Packaging is often thrown away, but empty perfume bottles are too pretty to be chucked in the bin. Wash with soap and water or rinse with alcohol, and upcycle into gorgeous products you would be proud to sell at a craft stall.
Perfume is easier to make than many realise! In your fancy old bottles, your concoctions will look as good as they smell. Many recipes, tips and tricks can be found on the internet along with training courses and teach-yourself videos.
A perfume scent is made up of chords, and each chord has three parts:
- The top or head note is what you notice when you go in for a sniff; it catches your attention, but evaporates much quicker than the rest due to its lighter composition. Common head notes might include orange, lemon, lavender, grapefruit or berry scents.
- The middle or heart note combines with both the head and base notes, and is often floral, fruity or spicy with fragrances like geranium, rose, coriander, nutmeg or jasmine.
- The base note is rich and full, lingering on the skin long after the head notes have faded; it might include vanilla, patchouli, musk, sandlewood or oakmoss.
- Essential oils – choosing which scents to include is the creative part. You can add anything from cinnamon or lavender to frankincense or myrrh. Remember to keep a notepad handy to jot down the amount of drops you’re adding to your recipe.
- Alternatively, you can use fragrance oils which are less natural (as they are often combined with synthetics) but are less likely to irritate the skin.
- Carrier oil – this is important to dilute the essential oil, which can damage your skin in its pure form. The most popular types include jojoba, avocado kernel, coconut, avocado and almond oils.
- Vodka or pure grain alcohol, to transform the perfume oil into eau de perfume.
So… what do you do?
When making perfume yourself, you can customise it to exactly how you like it. For example, many find that the more affordable scents sold in perfumeries and pharmacies are too overpowering for their personal tastes. You can sell this at craft stalls, or maybe even set up your own perfumery!

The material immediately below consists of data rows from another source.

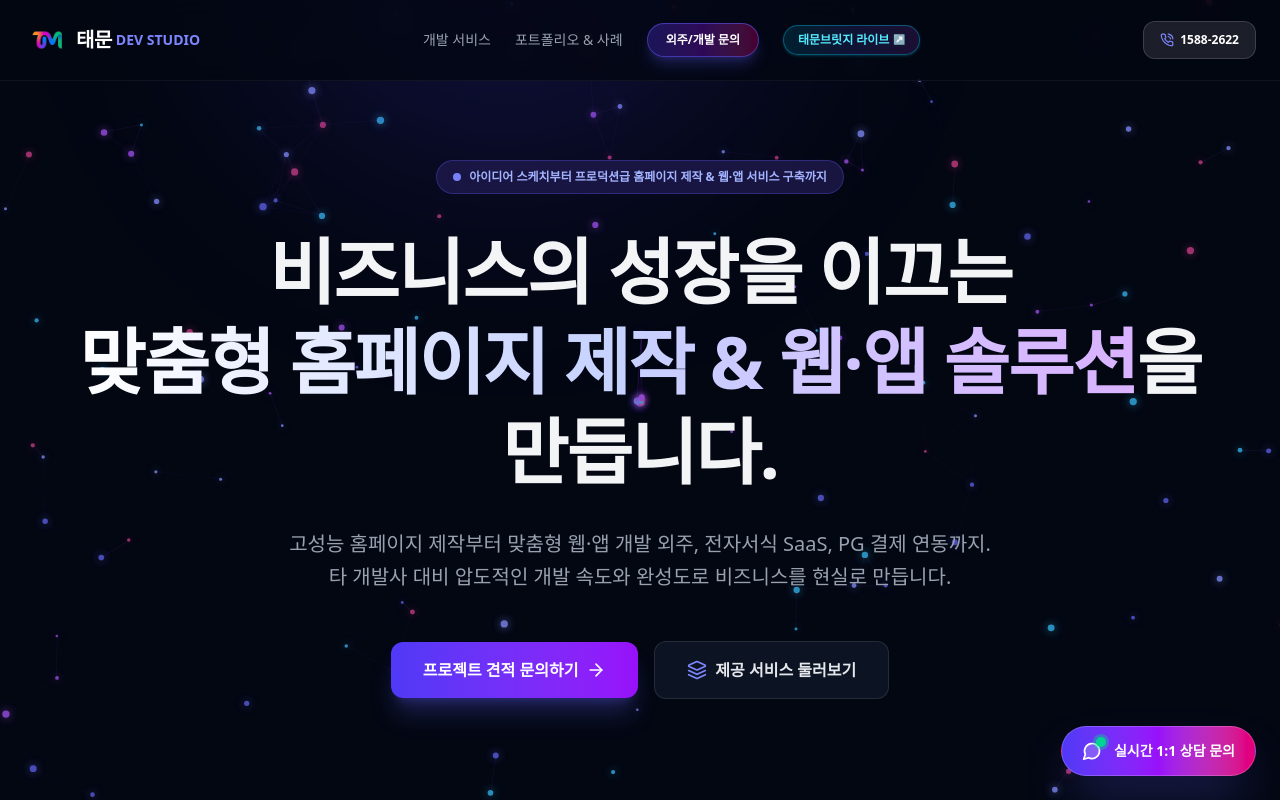
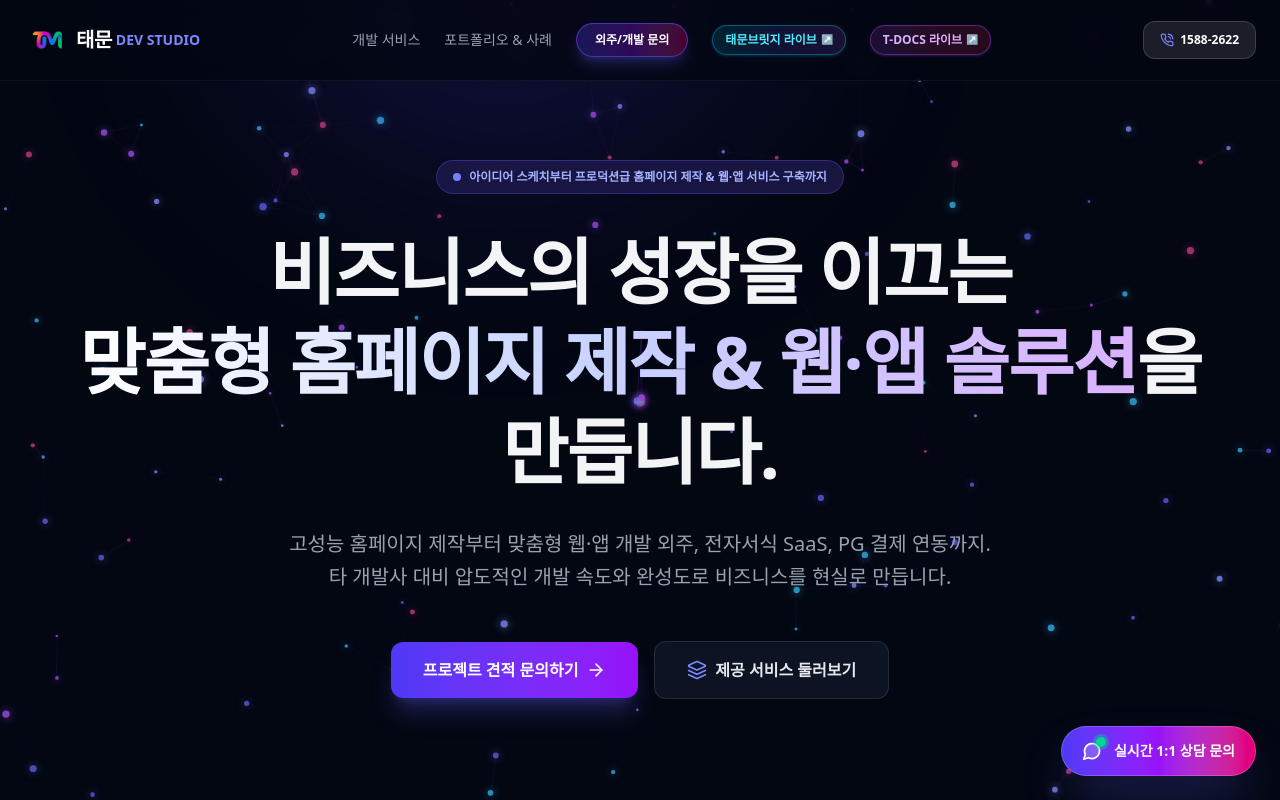
Before and after one commit to taemuntech/taemun-net, a Next.js app: page / in a window 1280 px wide. Shown: the top 800 px of the page. Built offline with nearby package versions, Linux system fonts and the light colour scheme; no server answers.

Commit message:
feat(ui): add T-DOCS live shortcut button alongside Taemun Bridge in header nav

```diff
--- a/src/app/page.tsx
+++ b/src/app/page.tsx
@@ -52,9 +52,18 @@ export default function Home() {
               href="https://taemun.co.kr"
               target="_blank"
               rel="noreferrer"
-              className="px-3.5 py-1.5 rounded-full bg-gradient-to-r from-cyan-500/15 via-indigo-500/15 to-purple-500/15 border border-cyan-500/40 text-cyan-300 text-xs font-semibold hover:border-cyan-300 hover:text-white transition-all flex items-center gap-1 backdrop-blur-md shadow-sm shadow-cyan-500/20"
+              className="px-3 py-1.5 rounded-full bg-gradient-to-r from-cyan-500/15 via-indigo-500/15 to-purple-500/15 border border-cyan-500/40 text-cyan-300 text-xs font-semibold hover:border-cyan-300 hover:text-white transition-all flex items-center gap-1 backdrop-blur-md shadow-sm shadow-cyan-500/20"
             >
               <span>태문브릿지 라이브</span>
+              <span className="text-[10px]">↗</span>
+            </a>
+            <a
+              href="https://tdocs.taemun.co.kr"
+              target="_blank"
+              rel="noreferrer"
+              className="px-3 py-1.5 rounded-full bg-gradient-to-r from-purple-500/15 via-pink-500/15 to-rose-500/15 border border-purple-500/40 text-purple-300 text-xs font-semibold hover:border-purple-300 hover:text-white transition-all flex items-center gap-1 backdrop-blur-md shadow-sm shadow-purple-500/20"
+            >
+              <span>T-DOCS 라이브</span>
               <span className="text-[10px]">↗</span>
             </a>
           </nav>
```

Many people have started collections of the prettiest glass bottles, and some rare or vintage perfume bottles have been known to sell at quite handsome prices. Have a look at sites like:
Although this won’t make you rich, it will be nice pocket money. Common selling prices lie between £2 and £8, but the more extravagant pieces can sell for hundreds of pounds!
Create home décor pieces
Rather than selling them just as they are, try transforming empty perfume bottles into beautiful decorations and ornaments.
Fill the tiny bottles with broken jewellery, odd beads, coloured sand or shells.
Fill the large round bottles with flakes of paper or sprinkles of glitter.
These last longer than scented candles and are much less demanding to make. Take a look at this quick method here.
Easy, simple, and looks great, especially for buds or small fake flowers.
This Lovely Greens tutorial shows you how to make candles inside old wine bottles but, once again, this should work equally well with empty perfume bottles.
This link here contains one method of making a suncatcher, but you can also string bottles along a length of wood as has been done here. Suncatchers are definitely for the more creative among us – maybe you could use the glass-cutting skills you learnt when making candle-holders, and string smaller pieces of glass alongside shells, beads, or broken jewellery.